My favorite reaction thus far came from DC Councilmember Tommy Wells (D-Ward 6), via Twitter:
Massachusetts is a disaster. We need to make as much progress as possible before these nutwhacks get back in charge.Let me say that I consider myself a Democrat. I was one of those annoying kids who supported Howard Dean (I even went to Iowa!) and heck, I've been reading DailyKos for approximately forever. However, I find it comical for a DC elected official to call Massachusetts a disaster, and Scott Brown a nutwhack. He may very well be, but Massachusetts elected him, and lest we forget that DC keeps electing Marion Barry.

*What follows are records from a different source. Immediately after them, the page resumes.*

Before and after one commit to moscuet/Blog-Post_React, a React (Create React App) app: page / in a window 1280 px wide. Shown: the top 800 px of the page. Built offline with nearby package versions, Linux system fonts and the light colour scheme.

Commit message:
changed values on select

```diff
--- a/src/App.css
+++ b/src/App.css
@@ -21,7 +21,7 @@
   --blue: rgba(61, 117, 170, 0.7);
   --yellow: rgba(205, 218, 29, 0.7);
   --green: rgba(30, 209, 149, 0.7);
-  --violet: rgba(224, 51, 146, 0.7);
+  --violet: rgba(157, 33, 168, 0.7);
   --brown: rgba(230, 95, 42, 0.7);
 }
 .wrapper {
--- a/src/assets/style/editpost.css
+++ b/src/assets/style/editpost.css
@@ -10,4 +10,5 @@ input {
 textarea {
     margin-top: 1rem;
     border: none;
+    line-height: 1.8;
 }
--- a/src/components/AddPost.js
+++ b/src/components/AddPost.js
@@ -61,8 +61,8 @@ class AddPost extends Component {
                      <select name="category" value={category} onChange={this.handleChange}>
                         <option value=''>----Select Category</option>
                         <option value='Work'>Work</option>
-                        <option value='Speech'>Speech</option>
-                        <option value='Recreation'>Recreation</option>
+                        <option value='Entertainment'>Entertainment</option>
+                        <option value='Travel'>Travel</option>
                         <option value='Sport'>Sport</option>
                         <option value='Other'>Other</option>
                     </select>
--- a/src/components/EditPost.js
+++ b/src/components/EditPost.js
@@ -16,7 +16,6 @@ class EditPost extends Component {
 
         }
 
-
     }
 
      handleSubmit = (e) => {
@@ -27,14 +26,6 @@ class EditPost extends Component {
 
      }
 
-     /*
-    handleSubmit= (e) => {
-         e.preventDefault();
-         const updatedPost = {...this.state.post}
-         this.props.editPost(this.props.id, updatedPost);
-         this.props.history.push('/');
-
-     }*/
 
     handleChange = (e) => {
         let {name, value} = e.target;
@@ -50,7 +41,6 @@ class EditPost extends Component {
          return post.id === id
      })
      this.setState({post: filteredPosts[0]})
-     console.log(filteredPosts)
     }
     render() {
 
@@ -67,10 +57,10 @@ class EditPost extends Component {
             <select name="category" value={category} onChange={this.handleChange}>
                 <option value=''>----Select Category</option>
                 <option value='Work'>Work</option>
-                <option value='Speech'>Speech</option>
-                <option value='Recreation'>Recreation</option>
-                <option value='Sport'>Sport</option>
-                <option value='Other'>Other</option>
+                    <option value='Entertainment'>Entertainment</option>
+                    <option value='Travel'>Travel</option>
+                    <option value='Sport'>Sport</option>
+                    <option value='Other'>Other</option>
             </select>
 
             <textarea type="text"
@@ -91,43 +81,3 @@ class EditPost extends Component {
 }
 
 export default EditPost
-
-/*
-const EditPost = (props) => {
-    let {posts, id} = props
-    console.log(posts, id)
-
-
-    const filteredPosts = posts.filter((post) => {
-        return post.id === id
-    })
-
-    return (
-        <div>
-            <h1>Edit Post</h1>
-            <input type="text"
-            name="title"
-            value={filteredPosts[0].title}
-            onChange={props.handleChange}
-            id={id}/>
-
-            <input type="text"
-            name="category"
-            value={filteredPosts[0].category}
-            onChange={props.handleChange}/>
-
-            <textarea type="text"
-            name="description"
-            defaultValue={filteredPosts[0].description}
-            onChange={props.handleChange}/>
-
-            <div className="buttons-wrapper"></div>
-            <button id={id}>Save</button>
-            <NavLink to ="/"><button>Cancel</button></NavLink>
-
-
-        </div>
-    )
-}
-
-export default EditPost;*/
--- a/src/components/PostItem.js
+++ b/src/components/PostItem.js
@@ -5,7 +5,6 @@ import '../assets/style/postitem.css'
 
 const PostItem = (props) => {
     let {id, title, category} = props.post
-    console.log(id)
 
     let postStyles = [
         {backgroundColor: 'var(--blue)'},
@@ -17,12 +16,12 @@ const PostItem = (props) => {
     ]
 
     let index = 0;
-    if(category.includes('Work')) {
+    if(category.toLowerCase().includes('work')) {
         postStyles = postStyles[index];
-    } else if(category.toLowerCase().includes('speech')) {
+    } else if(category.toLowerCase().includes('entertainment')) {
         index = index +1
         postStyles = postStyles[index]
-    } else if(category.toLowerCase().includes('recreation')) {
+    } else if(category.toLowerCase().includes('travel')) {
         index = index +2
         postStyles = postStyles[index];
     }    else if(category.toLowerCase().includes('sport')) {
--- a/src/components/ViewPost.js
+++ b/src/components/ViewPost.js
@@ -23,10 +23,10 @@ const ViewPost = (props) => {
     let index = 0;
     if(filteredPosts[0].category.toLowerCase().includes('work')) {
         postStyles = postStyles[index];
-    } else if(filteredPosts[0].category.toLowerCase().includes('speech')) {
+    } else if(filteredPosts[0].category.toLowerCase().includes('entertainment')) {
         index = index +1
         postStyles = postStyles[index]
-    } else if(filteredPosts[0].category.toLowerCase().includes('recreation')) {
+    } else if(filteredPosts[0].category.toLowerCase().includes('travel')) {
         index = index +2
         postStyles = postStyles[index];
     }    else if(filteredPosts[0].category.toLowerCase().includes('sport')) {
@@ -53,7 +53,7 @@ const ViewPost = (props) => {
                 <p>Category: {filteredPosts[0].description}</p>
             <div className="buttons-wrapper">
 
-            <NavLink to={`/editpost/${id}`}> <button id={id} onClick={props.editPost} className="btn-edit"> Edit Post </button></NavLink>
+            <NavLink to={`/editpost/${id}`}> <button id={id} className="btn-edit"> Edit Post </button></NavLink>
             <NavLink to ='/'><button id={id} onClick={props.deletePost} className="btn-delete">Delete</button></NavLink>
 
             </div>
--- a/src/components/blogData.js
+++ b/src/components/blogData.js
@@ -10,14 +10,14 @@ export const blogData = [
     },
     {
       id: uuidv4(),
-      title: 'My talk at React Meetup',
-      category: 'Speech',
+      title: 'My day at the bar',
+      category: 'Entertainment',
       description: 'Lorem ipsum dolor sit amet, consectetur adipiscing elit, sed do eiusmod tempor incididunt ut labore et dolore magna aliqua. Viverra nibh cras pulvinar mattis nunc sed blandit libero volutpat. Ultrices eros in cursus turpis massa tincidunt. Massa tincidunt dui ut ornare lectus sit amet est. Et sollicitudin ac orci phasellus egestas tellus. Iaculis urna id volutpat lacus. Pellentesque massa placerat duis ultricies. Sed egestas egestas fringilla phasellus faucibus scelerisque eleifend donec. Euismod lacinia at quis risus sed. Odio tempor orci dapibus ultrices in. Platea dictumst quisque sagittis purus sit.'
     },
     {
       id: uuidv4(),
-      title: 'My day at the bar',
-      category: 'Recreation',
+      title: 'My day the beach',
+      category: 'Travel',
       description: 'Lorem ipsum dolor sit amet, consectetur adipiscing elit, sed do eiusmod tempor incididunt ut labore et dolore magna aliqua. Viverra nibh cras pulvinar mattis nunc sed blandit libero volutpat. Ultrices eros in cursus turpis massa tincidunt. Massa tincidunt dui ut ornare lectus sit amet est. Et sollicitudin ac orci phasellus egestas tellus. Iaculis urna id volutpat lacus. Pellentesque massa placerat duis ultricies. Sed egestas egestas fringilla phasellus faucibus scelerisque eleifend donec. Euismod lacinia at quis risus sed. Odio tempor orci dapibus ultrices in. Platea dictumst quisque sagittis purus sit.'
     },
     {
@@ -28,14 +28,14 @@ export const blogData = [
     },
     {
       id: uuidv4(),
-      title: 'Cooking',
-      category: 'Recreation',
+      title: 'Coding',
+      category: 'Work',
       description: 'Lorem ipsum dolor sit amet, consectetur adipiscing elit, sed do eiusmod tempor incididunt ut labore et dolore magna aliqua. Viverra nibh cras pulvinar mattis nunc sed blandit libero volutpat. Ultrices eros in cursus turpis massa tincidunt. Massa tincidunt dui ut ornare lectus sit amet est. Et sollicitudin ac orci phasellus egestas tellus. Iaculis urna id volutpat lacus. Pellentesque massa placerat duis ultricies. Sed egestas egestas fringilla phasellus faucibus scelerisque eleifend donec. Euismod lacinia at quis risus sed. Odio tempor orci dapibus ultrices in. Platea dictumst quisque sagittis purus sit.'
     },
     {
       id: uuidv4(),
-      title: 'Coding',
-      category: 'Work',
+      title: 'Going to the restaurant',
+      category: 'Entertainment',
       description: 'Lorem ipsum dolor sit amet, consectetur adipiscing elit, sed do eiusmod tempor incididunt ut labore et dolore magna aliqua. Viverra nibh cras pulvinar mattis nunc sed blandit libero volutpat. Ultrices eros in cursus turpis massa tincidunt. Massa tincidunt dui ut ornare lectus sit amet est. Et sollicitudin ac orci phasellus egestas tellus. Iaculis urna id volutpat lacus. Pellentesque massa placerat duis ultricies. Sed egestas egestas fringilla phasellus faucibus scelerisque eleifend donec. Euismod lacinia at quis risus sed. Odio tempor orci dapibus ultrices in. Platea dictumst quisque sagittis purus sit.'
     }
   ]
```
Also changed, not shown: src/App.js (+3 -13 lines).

So let me just say a few things. Once again the Democrats fielded a poor candidate in an election they thought they had in the bag. I'm sick of Democrats thinking they "deserve" a seat, or that this seat "belonged" to them. Last time I checked, that seat belonged to the State of Massachusetts. If having 59 seats in the United States Senate isn't enough to get something done, then the Democrats need to rethink just what the hell they are doing. I'm so glad that I don't have to deal with national politics on a daily basis. Now just get over this loss and get back to work.
Going hyper-local, 14th Street retail continues to suffer. 14th & You has a good piece about the decline of retail along 14th Street. The transformation of the area in the past few years is a great study of the double-edged sort of 'progress.' I highly suggest reading this piece, especially if you support local businesses. It's amazing to watch as a strip once occupied by a few restaurants and some promising local retail has turned into the upscale bar and furniture district. High tax rates and rising rents have forced all but the most profitable businesses out of the area, leaving vacant storefronts between the bars and now a big box furniture store. We'll give tax breaks to an out of state business (e.g. Target or Ellwood Thompsons) but we find it so hard to help out small businesses. It's a sorry state of affairs that seemingly could be avoided, if given some thought.
United Medical Center faced supply woes over the weekend. The only hospital serving Southeast dealt with what some called "battlefield conditions." Due to ongoing financial issues, an order for vital hospital supplies was delayed over the long weekend. The cause? The supplier wanted to wait for the hospital's check to clear before making the delivery. This resulted in a shortage of needed materials. This WJLA story reports that paramedics were having to give the hospital supplies from ambulances just so the emergency room could operate. How ridiculous is it that the hospital's credit is so poor that it has to pay for vital supplies essentially in cash, since the checks cannot be trusted. Are we going to need to do a donation drive for supplies for our own hospitals? Mayor Fenty pledged to send a few tons of supplies to Haiti... perhaps we should rethink what the District can give to others, if we can't take care of our own.
Medical marijuana poised to be the next contracting scandal. The Council has proposed medical marijuana legislation that would create a system to grow and distribute the drug to patients in the District. The legislation puts restrictions on where the proposed five dispensies could be located, and Councilmember David Catania (I-At Large) believes the regulations could serve as a model for other states. I'm mostly in favor of ending the war on weed, as it takes up too much time and resources for law enforcement. However, I can tell you I absolutely don't trust the District do to this correctly. We can barely enforce the laws we already have, and creating a system to provide medical marijuana is asking for fraud on levels that we haven't seen in a long time. Since there are still federal laws making marijuana illegal, the District cannot import it from another state. Can you imagine a DC government run (or audited) organization growing marijuana for "medical purposes?" Is this a joke? Catania says it would be up to the mayor to enforce the regulations. Do we want to leave this up to Fenty? As much as I don't want to shoot down this idea, it sounds so unrealistic and I imagine will ultimately end with Congress shutting it down. Not to mention, how the heck are we going to pay for this? The Council would like to provide the drug at a subsided cost for low income people. The creation of this infrastructure and enforcing the regulations will be a huge burden, and keep in mind for everyone else marijuana will still be illegal, so it won't take much of a load off of MPD. Sorry to rain on everyone's Cheech and Chong parade.